It has been waiting for months and it has finally arrived. The Court of Justice of the European Union (CJEU) has ratified this Thursday the criterion that the European Commission had previously established and has considered disproportionate and contrary to European regulations on the free movement of capital the sanctioning regime of the controversial model 720, the device devised in his day by Cristóbal Montoro to force Spanish taxpayers to declare their assets abroad to the Tax Agency.
The CJEU resolution does not overthrow the model itself, but it will force the Ministry of Finance to reconfigure the severe sanctioning regime that was originally established to dissuade taxpayers from any temptation to hide their assets outside of Spain but which has subsequently become a juicy source of income for the public coffers.
So much so that despite the fact that Brussels already warned Spain in 2015 of its illegality, neither the Government of Mariano Rajoy nor later that of Pedro Sánchez have lifted a finger to modify it. In fact, already with María Jesús Montero as Finance Minister, the same argument was made in Brussels to defend the model that Cristóbal Montoro had developed in his day to avoid any modification in the device.
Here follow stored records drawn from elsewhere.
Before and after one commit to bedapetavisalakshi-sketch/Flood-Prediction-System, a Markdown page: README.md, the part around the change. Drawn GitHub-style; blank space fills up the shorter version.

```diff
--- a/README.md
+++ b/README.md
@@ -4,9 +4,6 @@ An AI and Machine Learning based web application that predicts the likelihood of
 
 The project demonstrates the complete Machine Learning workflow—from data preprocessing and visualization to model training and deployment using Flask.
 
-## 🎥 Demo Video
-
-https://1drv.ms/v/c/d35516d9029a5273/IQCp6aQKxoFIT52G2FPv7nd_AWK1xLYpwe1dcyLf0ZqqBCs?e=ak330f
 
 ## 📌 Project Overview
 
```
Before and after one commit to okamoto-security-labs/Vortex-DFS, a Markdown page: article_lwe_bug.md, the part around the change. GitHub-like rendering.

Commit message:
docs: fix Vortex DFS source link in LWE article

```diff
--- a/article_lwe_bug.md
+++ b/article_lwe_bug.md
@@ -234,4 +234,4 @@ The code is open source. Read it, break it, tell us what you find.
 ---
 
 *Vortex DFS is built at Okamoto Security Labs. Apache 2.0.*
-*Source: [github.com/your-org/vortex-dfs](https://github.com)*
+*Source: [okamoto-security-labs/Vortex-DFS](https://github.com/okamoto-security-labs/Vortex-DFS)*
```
The delaying strategies of the Government of Spain have reached a dead end. The resolution issued this Thursday by the Court of Luxembourg declares that Spain "has failed to comply with the obligations incumbent on it by virtue of the principle of free movement of capital" and concludes that the sanctions derived from non-compliance or imperfect or late compliance with the presentation of model 720 "establish a difference in treatment between residents in Spain based on the location of their assets, which may dissuade residents of that Member State from investing in other Member States, prevent them from doing so or limit their possibilities of doing so , and constitutes, therefore, a restriction on the free movement of capital".